On average, the report concluded, North Carolinians paid nearly 29 percent of their household income in taxes and other government fees and charges in 2003 — 17.3 percent to the federal government and 11.2 percent to the state and local governments. This total burden was significantly lower than the 33 percent estimated for 2001, but the change was due entirely to lower federal tax collections after a series of tax cuts by Congress and the Bush administration. In North Carolina, property taxes alone consumed more than 2 percent of personal income in 2003, or about $515 per person.
On a regional basis, high-tax counties were somewhat more likely to be found in Eastern North Carolina and in major urban centers, while low-tax jurisdictions were more common in the western Piedmont and mountain regions.

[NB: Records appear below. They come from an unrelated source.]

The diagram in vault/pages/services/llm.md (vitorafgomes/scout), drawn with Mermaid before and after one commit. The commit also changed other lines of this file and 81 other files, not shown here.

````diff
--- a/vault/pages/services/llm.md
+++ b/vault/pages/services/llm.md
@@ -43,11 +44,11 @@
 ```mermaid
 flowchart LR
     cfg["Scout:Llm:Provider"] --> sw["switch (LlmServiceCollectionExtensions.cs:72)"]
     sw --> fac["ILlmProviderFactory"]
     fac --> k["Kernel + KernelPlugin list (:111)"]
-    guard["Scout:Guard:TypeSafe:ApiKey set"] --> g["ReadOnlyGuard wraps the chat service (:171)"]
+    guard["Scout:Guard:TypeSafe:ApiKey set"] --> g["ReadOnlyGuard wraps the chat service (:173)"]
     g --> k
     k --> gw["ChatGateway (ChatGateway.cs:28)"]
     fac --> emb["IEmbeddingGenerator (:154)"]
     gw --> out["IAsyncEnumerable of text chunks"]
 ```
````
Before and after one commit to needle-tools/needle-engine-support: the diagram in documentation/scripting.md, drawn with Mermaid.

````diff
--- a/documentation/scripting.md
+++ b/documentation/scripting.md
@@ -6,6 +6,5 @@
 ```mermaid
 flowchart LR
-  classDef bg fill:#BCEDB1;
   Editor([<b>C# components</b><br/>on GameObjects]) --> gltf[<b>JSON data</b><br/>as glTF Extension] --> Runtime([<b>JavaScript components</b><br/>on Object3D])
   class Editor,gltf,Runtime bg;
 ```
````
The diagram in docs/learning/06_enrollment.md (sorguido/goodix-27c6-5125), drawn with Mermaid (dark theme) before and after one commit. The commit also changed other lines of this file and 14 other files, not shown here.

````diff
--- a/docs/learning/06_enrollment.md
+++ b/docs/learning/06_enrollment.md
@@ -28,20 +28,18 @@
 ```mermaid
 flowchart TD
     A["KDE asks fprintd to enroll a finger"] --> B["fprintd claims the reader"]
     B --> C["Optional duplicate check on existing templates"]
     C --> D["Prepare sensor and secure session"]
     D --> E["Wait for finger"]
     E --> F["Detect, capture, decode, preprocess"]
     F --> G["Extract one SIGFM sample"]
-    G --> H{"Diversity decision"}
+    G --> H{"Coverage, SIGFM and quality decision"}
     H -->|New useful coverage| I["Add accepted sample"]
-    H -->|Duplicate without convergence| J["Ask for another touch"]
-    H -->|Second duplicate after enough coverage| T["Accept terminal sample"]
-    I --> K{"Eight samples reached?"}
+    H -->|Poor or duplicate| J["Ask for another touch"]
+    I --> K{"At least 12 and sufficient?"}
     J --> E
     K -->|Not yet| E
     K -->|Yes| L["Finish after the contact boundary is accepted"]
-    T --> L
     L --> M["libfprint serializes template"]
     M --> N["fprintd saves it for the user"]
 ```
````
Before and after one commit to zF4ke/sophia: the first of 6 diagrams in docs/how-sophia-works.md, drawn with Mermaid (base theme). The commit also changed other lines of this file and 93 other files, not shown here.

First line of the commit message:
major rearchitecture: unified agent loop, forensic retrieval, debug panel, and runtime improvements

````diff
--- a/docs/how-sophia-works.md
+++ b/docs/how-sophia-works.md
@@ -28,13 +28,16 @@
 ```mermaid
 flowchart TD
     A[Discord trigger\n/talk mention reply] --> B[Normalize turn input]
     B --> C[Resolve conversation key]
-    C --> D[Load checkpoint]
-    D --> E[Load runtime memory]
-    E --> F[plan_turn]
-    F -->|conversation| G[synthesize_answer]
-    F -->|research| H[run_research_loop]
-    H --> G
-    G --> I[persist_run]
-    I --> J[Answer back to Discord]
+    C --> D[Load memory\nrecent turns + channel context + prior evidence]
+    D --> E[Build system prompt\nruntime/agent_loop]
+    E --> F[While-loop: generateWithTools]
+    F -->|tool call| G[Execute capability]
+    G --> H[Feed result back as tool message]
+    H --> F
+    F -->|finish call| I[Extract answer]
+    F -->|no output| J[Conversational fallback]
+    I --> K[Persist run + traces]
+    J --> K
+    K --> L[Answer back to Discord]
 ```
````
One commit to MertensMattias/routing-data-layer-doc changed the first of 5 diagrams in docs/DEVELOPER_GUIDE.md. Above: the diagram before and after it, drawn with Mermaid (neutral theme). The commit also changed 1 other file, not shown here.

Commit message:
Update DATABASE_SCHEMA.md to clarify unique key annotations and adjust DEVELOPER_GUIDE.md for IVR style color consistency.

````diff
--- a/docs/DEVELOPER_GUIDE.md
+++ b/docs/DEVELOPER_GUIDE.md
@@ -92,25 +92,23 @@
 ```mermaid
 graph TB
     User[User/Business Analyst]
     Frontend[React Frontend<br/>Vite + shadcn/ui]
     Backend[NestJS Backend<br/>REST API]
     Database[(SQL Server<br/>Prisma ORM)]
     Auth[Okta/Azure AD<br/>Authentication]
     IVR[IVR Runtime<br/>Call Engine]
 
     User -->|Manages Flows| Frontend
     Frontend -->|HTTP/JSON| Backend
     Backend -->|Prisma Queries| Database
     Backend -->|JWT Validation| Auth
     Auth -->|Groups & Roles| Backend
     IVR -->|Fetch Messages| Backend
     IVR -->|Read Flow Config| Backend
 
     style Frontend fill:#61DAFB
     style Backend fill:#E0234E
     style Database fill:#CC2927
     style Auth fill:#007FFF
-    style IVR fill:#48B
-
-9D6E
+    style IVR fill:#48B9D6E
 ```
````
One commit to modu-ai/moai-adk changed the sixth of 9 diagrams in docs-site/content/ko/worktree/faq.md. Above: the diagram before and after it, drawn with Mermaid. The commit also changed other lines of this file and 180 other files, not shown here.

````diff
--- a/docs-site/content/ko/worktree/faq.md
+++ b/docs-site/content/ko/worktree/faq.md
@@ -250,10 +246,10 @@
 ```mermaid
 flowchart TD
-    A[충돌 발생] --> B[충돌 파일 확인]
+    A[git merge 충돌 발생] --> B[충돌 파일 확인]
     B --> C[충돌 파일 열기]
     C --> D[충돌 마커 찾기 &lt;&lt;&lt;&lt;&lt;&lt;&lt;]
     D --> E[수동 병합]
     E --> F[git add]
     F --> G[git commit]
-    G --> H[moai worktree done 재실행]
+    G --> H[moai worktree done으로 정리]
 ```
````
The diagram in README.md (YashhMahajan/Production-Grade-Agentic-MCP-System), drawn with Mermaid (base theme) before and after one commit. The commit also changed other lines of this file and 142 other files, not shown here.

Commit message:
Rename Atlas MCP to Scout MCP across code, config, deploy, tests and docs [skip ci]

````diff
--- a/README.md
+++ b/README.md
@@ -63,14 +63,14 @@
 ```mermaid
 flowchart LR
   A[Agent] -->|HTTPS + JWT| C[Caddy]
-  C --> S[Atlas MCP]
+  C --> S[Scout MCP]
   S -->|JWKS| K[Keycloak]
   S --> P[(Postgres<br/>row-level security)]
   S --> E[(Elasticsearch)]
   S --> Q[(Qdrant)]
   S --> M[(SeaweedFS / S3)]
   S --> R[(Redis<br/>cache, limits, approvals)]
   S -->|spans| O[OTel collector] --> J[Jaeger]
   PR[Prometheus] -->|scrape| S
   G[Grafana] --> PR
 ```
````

Sixteen of the 25 counties with the highest local government costs as a share of income were located in the Coastal Plain and Sandhills regions, while 16 of the 25 lowest-ranking counties were in the western Piedmont or mountains.
Lowrey and Adams were careful to note that a high cost-of-government ranking in By the Numbers 2005 does not necessarily mean that a city or county is poorly governed.
“Debate concerning what taxpayers are getting for their money,” Adams said, “is not only healthy but necessary in a free society.”